The Biden administration on Tuesday rolled out a series of presidential actions on racial justice, including multiple actions that re-established policies of the Obama administration that were subsequently done away with by President Donald Trump.
“We’ll hold the federal government accountable for advancing equity for families across America,” White House Domestic Policy Council Director Susan Rice told reporters Tuesday.
An Obama-era rule called “Affirmatively Furthering Fair Housing,” a target of Trump’s that the former president used to exploit racist stereotypes about the suburbs, took top billing.
The Obama effort requires that communities take steps to identify and end racial discrimination in housing. But Trump did away with the rule and frequently referred to his election-year action as “saving the suburbs.”
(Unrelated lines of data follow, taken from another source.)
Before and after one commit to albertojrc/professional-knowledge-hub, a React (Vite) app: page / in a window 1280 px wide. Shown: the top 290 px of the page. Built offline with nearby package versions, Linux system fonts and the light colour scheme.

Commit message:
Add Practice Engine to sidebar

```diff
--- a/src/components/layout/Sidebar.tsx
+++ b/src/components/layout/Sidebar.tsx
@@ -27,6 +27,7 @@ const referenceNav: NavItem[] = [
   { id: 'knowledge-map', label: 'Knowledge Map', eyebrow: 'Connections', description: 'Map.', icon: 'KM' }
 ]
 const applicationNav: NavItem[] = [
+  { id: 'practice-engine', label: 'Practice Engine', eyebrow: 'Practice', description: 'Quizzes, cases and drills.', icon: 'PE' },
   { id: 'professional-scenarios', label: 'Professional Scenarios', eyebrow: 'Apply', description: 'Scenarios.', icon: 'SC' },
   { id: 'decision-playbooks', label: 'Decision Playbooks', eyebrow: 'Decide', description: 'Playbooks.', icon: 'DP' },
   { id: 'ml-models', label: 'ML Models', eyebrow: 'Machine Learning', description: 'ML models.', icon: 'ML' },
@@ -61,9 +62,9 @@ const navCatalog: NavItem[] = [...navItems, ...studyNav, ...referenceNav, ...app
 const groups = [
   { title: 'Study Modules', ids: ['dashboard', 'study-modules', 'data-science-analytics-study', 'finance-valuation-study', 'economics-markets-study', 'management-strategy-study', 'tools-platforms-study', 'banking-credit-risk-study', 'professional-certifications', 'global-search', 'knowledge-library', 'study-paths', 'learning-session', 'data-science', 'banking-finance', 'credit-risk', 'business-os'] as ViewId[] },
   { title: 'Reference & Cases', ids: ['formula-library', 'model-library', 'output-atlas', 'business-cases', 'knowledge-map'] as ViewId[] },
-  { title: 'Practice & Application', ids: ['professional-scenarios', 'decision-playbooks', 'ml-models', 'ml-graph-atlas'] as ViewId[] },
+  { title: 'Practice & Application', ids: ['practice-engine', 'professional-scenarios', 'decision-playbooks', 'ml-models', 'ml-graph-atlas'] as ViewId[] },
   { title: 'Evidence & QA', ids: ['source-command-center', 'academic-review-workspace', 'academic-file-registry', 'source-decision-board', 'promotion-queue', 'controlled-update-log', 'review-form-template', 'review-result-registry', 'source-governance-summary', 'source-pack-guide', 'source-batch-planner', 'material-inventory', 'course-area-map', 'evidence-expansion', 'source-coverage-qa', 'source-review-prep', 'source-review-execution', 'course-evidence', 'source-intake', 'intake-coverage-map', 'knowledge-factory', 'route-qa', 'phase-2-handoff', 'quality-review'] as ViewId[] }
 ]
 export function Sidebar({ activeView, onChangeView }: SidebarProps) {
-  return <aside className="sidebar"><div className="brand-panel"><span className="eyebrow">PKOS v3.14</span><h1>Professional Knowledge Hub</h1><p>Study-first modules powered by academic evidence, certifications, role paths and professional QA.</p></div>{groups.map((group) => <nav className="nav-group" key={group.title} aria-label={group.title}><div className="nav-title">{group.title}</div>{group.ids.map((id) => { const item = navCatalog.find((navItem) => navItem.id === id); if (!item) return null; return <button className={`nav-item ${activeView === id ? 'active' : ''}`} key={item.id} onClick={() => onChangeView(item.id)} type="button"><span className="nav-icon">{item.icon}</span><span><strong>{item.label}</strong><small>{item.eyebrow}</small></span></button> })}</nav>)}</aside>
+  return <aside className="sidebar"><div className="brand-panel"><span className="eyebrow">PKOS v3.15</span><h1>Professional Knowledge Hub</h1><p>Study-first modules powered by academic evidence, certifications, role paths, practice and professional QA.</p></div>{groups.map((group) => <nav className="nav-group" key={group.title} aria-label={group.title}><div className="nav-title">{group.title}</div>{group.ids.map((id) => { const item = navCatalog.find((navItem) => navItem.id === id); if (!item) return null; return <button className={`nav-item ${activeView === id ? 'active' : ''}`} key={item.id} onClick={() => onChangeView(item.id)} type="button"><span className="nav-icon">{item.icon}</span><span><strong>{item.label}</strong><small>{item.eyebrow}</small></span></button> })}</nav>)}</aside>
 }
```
The same Biden order would bolster the Disparate Impact rule, another aspect of the Fair Housing Act that defines discriminatory policies as those that have a disparate impact on a certain group.
A second executive order announced Wednesday will return to the Obama-era policy of phasing out federal government contracts with private prisons. The Trump administration reversed the policy within a month of Trump taking office.
The Biden action is hardly an immediate end to the contractual relationships with private prisons, but it’s a significant step: “The Order directs the Attorney General not to renew Department of Justice contracts with privately operated criminal detention facilities,” according to White House fact sheet.
Rice said Tuesday that the order would only apply to DOJ-run facilities, not those run by other federal agencies like Immigration and Customs Enforcement. “It’s silent on what may or may not transpire with ICE facilities,” she said.
A third order Tuesday seeks to reestablish “federal respect for Tribal sovereignty” — defined as “the commitment of all federal agencies to engage in regular, robust,
and meaningful consultation with Tribal governments” — which the Biden administration argues was damaged in part by the slow-walking of COVID-19 assistance to tribal governments.
The final order announced Tuesday directs federal agencies to take steps to mitigate xenophobia against Asian Americans and Pacific Islanders, in part by tasking the Department of Health and Human Services to produce best practices on eliminating anti-Asian bias in the government’s COVID-19 response.
The orders come in the shadow of the attack on the Capitol building earlier this month, which featured participation from far-right groups and explicit white nationalist and neo-Nazi actors. Asked about the attack Tuesday, Rice pointed to a review Biden has ordered the intelligence community to complete of domestic violent extremism.
“It’s been plain for all Americans, on their television sets, just how serious a problem we face from white nationalists and white supremacists who have demonstrated willingness to resort to violence in some instances,” Rice said.
This post has been updated.